Interesting Bits from the OCLC Update Breakfast

I think it is a statistical anomaly that many of the meetings I attended during ALA Midwinter were somehow related to OCLC. That statistical anomaly has certainly played out in postings here on DLTJ of my impressions of Midwinter meetings. Continuing with this thread of OCLC events, I attended the OCLC Update Breakfast Sunday morning for a membership-dues-paid croissant and orange juice, and to listen to Jay Jordon’s biannual update on the past, present and future of OCLC. What follows are highlights that I found interesting in the course of his remarks, but certainly not a comprehensive report of what was said. Video of Jay’s remarks where recorded and are to be posted at some point on the OCLC website (roughly six to eight weeks from now, if my memory of past events can be any guide).

WorldCat Growth since 1998


When Jay started in 1998 there were 39 million records in WorldCat. At the start of this year, there were 170 million records representing 1.5 billion holding statements. When I heard counts of the number of records in WorldCat, I’ve wondered if they were inclusive of all of the non-monograph activities happening in WorldCat, and as it happens it is not. The slides showed that there are an additional 325 million electronic database records representing licensed digital content (including 4.5 million records of JSTOR items that were recently added).

New “Search Engines”

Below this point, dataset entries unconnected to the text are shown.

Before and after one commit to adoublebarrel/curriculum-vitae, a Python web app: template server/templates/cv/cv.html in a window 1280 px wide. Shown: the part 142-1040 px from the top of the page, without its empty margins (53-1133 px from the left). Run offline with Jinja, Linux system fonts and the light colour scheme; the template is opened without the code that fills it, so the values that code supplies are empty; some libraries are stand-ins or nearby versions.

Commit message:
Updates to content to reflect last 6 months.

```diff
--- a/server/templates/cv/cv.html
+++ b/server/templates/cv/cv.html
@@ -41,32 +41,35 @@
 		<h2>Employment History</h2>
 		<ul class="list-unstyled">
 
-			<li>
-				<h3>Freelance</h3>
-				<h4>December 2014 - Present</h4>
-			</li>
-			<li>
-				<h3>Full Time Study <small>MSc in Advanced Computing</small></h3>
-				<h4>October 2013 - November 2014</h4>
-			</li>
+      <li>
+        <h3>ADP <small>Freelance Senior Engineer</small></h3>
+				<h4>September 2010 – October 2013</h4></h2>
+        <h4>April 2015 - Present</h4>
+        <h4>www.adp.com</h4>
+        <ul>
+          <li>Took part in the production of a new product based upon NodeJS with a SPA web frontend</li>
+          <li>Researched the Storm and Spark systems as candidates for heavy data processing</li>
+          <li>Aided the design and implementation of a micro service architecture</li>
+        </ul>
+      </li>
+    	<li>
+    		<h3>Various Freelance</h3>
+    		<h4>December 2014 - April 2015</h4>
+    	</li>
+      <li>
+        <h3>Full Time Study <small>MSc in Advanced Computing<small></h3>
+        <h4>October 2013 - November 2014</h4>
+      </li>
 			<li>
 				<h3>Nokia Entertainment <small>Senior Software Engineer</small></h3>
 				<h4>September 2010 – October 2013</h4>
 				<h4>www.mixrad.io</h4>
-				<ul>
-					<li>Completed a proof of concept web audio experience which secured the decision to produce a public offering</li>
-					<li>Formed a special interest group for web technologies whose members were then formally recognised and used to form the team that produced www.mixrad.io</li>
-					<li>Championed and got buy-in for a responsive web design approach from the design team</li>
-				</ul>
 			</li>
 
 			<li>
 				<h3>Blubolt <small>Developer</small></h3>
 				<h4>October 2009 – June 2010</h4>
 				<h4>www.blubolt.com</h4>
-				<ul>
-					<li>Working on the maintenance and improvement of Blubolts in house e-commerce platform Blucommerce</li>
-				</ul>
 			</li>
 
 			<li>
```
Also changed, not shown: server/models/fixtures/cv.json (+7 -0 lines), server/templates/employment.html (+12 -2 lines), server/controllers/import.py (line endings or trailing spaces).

Jay set the stage for his remarks by talking about what is happening with information searching beyond the library community. “Google is king,” he remarks “but there are new launches” of systems that produce fewer but more highly relevant results. Microsoft’s Bing and Wolfram|Alpha are probably well known, but he also mentioned “hakia” — known for indexing just selected content on the web and presenting search results “galleries” in a tabbed form — and “yebol” — a knowledge-based semantic engine. He brought it home to the cooperative’s community, though, with the description of the planning stages of “Reference Extract” — a grant-funded effort of Syracuse Univ, the Univ of Washington, and OCLC to create a search engine based on the citations and recommendations of reference librarians.

OCLC Services in the Cloud


Jay then reflected on how the current exploration of “cloud computing” elsewhere has threads — for our community — all the way back to Fred Kilgour’s vision for library services. Portions of the WorldCat web-scale management services, where one relocates aspects of the technology supporting back-room library operations into a service provided by OCLC, continued development. A number of institutions — the CPC Regional Libraries in North Carolina, the Idaho Commission for Libraries, the Orbis Cascade Alliance and Linfield College Libraries, and Pepperdine University — are now testing the circulation component of this suite of back-room services. Jay also remarked on the deployment of an application for iPhones and Droid smartphones that enables a user to scan the UPC barcode on the back of any book and be directed to holdings information at a home library or at a library closest to the user’s location. WorldCat Navigator — OCLC’s product to enhance ILL with integration into the local circulation system — is being rolled out through the Texas State Library and Archives Commission to 500 public libraries; members of the Boston Library Consortium are in the process of implementing WorldCat Local and WorldCat Navigator. QuestionPoint, OCLC’s remote reference service, can also now be imbedded into Facebook, MySpace and a Text-a-Librarian widget.

OCLC is also looking to help with collection management as a cloud-available tool. Working with the New York University Libraries, OCLC is bringing analytics to bear on collection management and space allocation decisions by helping with data about the location of items in the campus library, in the library’s “ReCAP” remote storage, and what is available digitally in HathiTrust. And speaking of HathiTrust, the public interface to 7.5 million volumes digitized largely through the Google Book Search partnership, OCLC is working with project participants to aid the metadata description of items in HathiTrust, to ensure that items in HathiTrust have records in WorldCat, and to add WorldCat Local as an interface to the HathiTrust collection.

Recent problems for Cataloging Partners


I have to give OCLC credit for owing up to issues with the membership. At most recent OCLC update meetings, it was the uproar about the proposed-the-withdrawn OCLC Record Use Policy. At this update there was mention of problems in cataloging system disruptions (October) and problems with generating labels (December). Remediation for these problems has received dedicated effort to resolve. The systems are fixed and the backlogs that resulted from the problems are now being worked through.
(This post was updated on 08-Jan-2013.)